Depending on the context in which the kmz "virtual outcrop" file is used, students would need to be able to link what they see in the outcrop with depth and elevation data to models of how ignimbrites cool slowly, compact, and devitrify. The elevation data and photos could be used for more quantitative lab activities. In this case, students would need to apply concepts learned about how ignimbrites cool, compact, and recrystallize with depth and fiamme aspect ratio measurements to quantify cooling history with depth, and degree of welding through compaction.
Other skills goals for this activity
Description and Teaching Materials
The kmz file can be used in a stand alone way as a virtual outcrop, or during lecture. Or, the kmz file could be used to augment a lab exercise focused on cooling, compaction, and crystallization timescales in thick ignimbrite deposits. For example, the kmz file could be used as an "outcrop" representation of different degrees of welding observed through fiamme textures. If hand samples are available, students could estimate degree of welding from fiamme aspect ratios from the hand samples (or even possibly from the photos in the kmz file). Students could then apply their fiamme aspect ratio measurements to a simple estimate or scaling of degree of welding as a function of fiamme aspect ratio.
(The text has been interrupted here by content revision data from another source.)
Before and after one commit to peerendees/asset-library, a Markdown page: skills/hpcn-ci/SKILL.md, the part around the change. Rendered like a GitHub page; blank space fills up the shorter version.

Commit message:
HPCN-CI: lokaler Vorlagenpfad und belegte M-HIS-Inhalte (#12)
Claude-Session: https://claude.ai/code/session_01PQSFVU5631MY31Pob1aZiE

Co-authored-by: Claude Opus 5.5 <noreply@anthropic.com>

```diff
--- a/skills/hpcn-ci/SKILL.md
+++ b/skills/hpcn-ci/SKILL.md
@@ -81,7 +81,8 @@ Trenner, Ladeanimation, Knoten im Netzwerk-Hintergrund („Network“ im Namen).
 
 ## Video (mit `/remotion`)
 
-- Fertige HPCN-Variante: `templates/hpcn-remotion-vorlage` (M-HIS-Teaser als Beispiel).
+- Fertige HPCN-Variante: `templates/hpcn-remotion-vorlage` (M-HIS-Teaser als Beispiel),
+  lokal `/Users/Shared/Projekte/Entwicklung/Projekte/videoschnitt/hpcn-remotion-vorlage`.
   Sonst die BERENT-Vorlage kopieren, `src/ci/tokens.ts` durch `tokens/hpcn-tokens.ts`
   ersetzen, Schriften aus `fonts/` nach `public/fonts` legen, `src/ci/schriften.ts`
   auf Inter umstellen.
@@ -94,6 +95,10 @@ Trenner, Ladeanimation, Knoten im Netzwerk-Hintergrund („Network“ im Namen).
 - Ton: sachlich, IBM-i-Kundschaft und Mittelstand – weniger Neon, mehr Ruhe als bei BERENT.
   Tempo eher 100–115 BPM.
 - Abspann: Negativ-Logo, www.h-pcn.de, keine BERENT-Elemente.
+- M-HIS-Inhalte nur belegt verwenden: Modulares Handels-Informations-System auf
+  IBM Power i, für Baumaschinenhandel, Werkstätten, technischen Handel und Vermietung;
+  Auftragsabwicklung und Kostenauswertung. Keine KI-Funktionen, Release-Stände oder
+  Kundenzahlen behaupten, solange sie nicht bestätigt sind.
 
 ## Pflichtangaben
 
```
Combined with the approximate elevation data given in the kmz file, students could make a semi-quantitative estimate of the depth profile tied with degree of welding through the Bishop Tuff, relevant to the Owens Gorge location.
The kmz file could also be used to introduce what students can expect to see if the course involves a physical field trip to the Owens Gorge and Long Valley area.
Owens Gorge .kmz file (KMZ File 73.6MB Jul10 19)
Teaching Notes and Tips
Access to Google Earth is required to use the kmz file.
Assessment would be developed by the instructor depending on how they use the kmz file.